“They would sit there for anywhere from 10 minutes to 40 minutes,” she said. “They didn’t get out. There were no footprints.”
She said she and her husband were leaving home last Saturday when they passed a pickup they believed was associated with the militants. It was on the road leading to their home.
She hasn’t been able to identify the drivers, she said, but she has shared photos of cars and pickups with license plate numbers from Idaho, Arizona and Montana. Militants from those states have been active in the refuge occupation.
Police wouldn’t disclose to The Oregonian/OregonLive who owns the vehicles.
Even though she’s a police officer’s wife, the mother of two and native of the area said she’s afraid.
“Every gun in the house is loaded,” she said. “I’ve never felt like I need to carry a gun in my life.”
A Burns High School student, the son of another local police officer, said that in mid-December he noticed a pickup following him home from school. He noticed the truck in his rearview mirror after he left the school parking lot. He made two turns to get to his home and the pickup stayed behind him. It passed as he pulled off the road to park.
“They looked at me,” he said. “I didn’t think anything of it” at the time.
Not long after, the same pickup followed him out of a service station about 10 p.m., he said. The teenager said he grew alarmed almost immediately.
“I tried to speed up. They seemed to speed up with me,” he said. “I felt they might shoot out my back windows and get at me.”
He tried to shake the followers by jumping the street curb and driving through a city park. The pickup kept pace with him, following on an adjacent street. The truck followed him on back streets to Hines Middle School. “I made a lot of turns and I lost him,” he said.
In mid-December, another student from the high school was heading home about 7:30 p.m. from an exercise class downtown when she noticed an SUV behind her. It turned when she did onto a street leading to her house, keeping its distance and moving slower than traffic.
“They were creeping behind me,” she said. When she hit the intersection where her house sits, the SUV was still there and she “freaked,” she said.
She reversed course and headed to the high school, where she knew people were attending a music program.
“I was thinking, ‘Don’t stop.'”
The SUV followed her until she turned onto a back driveway to the school. She saw the SUV drive to the front of the school and then head back toward downtown Burns, but at a slow pace as if it were looking for her, she said.
She called a friend, who escorted her home.
“When I got home, I was shaking and crying.”
She slept with a baseball bat beside her that night.
The wife of a local U.S. Bureau of Land Management employee recounted an episode last Friday when her husband was driving to work.
As they traveled down Burns’ main artery, her husband told her, “I think we’re being followed.”
They turned onto a side street. “They just turned with us,” her husband reported.
“I was scared,” she said.
The pickup then moved to a parallel street after more turns.
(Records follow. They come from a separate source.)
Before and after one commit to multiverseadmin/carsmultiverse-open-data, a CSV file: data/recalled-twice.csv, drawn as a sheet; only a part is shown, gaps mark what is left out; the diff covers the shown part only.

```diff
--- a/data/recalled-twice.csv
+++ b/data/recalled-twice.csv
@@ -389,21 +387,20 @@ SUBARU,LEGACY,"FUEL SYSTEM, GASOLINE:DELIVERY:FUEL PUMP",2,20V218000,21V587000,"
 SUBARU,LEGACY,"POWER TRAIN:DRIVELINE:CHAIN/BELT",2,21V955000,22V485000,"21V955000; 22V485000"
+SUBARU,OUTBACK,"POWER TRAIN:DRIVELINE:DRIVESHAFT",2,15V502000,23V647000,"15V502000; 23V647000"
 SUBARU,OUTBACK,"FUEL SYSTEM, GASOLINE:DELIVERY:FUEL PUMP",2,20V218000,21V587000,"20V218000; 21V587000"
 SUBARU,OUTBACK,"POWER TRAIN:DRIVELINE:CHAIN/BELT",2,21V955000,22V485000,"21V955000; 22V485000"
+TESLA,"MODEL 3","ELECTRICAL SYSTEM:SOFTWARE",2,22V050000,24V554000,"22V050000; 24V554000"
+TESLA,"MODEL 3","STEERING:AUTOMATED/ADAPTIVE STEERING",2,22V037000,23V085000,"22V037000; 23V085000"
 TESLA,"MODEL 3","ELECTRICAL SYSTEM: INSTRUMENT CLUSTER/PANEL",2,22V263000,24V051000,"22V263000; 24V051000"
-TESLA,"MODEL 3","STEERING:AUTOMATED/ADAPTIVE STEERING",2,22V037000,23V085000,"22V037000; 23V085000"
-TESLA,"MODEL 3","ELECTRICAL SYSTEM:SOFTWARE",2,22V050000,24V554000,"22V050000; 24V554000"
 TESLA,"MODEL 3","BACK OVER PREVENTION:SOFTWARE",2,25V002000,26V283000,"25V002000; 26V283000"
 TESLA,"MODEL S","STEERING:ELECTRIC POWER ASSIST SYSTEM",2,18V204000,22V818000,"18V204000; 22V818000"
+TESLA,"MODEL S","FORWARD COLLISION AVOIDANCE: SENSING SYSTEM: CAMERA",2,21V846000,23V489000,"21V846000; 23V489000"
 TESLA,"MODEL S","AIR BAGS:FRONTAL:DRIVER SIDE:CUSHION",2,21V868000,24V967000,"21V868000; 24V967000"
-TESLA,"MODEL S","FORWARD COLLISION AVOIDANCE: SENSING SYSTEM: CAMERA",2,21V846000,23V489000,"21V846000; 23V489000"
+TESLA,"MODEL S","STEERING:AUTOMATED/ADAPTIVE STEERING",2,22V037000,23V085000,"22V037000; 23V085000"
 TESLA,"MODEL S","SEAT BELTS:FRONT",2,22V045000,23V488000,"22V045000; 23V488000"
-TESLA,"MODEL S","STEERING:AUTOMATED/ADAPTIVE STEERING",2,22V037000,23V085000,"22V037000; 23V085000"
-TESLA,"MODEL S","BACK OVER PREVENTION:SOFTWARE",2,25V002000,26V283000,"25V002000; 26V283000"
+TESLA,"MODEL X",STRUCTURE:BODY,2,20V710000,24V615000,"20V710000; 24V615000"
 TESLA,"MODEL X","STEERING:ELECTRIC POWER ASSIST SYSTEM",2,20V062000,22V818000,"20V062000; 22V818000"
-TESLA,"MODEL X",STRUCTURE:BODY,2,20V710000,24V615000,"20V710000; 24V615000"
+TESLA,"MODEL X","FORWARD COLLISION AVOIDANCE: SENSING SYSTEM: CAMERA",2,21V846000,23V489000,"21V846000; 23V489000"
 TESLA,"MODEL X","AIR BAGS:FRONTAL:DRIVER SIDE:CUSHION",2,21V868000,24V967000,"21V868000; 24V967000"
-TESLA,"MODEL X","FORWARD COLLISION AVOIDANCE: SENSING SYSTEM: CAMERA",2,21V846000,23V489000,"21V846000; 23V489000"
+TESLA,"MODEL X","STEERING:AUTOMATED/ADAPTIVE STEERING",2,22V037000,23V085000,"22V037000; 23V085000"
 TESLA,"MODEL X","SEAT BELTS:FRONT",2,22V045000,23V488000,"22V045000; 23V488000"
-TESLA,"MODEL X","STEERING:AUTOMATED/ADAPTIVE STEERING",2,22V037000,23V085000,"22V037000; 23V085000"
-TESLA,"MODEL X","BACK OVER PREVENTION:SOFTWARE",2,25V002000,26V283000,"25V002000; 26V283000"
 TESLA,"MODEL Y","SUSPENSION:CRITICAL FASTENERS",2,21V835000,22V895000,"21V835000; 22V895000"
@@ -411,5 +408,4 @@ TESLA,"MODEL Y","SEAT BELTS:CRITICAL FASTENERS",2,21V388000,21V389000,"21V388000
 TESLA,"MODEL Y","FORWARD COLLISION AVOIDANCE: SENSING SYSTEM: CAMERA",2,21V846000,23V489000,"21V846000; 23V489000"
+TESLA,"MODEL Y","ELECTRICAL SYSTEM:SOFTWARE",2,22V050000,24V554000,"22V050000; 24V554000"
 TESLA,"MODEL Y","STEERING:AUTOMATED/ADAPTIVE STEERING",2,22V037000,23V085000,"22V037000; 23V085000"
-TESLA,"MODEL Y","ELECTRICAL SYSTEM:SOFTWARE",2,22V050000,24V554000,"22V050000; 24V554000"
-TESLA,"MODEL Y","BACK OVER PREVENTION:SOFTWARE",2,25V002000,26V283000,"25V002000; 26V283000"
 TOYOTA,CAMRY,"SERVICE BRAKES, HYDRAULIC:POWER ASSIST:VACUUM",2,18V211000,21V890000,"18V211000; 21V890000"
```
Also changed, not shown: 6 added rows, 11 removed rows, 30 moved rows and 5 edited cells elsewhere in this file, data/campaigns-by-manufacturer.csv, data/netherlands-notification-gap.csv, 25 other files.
When the couple stopped at an intersection, the pickup drove past them going in the opposite direction.
“The driver just turned (in his seat), smiled and waved at us,” she said. “When they drove by and waved, then I was mad.”
Refuge employees, who work for the U.S. Fish & Wildlife Service, haven’t on the job since before New Year’s Day but have been intimidated nonetheless, officials said.
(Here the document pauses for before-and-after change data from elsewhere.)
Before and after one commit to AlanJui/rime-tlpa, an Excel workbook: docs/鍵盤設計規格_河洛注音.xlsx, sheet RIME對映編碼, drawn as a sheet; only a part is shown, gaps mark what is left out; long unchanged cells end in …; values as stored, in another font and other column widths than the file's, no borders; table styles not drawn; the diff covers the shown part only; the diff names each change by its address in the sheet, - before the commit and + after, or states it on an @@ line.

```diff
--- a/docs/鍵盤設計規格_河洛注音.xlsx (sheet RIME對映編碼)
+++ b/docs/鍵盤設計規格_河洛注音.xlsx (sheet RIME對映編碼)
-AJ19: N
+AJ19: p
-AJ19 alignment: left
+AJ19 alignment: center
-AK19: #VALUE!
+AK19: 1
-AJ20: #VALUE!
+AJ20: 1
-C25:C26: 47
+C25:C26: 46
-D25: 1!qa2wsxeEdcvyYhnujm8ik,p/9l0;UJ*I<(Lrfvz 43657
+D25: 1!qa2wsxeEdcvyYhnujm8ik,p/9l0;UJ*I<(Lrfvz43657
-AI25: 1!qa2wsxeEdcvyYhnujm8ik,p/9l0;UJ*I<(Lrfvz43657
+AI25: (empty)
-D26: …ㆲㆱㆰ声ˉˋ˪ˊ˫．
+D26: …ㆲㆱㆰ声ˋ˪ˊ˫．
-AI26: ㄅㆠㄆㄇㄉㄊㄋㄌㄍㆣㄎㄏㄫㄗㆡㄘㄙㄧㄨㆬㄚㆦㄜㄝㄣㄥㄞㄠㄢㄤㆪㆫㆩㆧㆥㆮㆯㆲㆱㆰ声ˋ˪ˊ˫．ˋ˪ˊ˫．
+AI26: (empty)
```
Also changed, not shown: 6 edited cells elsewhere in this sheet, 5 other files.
“Unknown individuals from outside our community have driven past slowly or idled in front of their homes, observing the residents and their activities,” Harney County Sheriff Dave Ward said in a news release. Refuge employees are being confronted with questions about their status as federal employees, he said.
“Many of these confrontations are taking place as their employees are grocery shopping, running errands with their families and trying to lead their day-to-day lives,” the sheriff’s statement said.
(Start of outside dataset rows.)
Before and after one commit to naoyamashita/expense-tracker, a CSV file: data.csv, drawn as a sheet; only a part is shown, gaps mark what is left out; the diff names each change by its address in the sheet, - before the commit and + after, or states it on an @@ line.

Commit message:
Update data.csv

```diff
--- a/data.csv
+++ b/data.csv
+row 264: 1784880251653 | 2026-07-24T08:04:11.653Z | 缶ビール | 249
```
A key refuge employee last week was escorted out of the area by law enforcement, apparently over concerns militants had accessed employee work files. His departure was so abrupt that he asked a neighboring rancher to look out for his cattle for him. The friend hauled the cattle back to his own ranch for tending.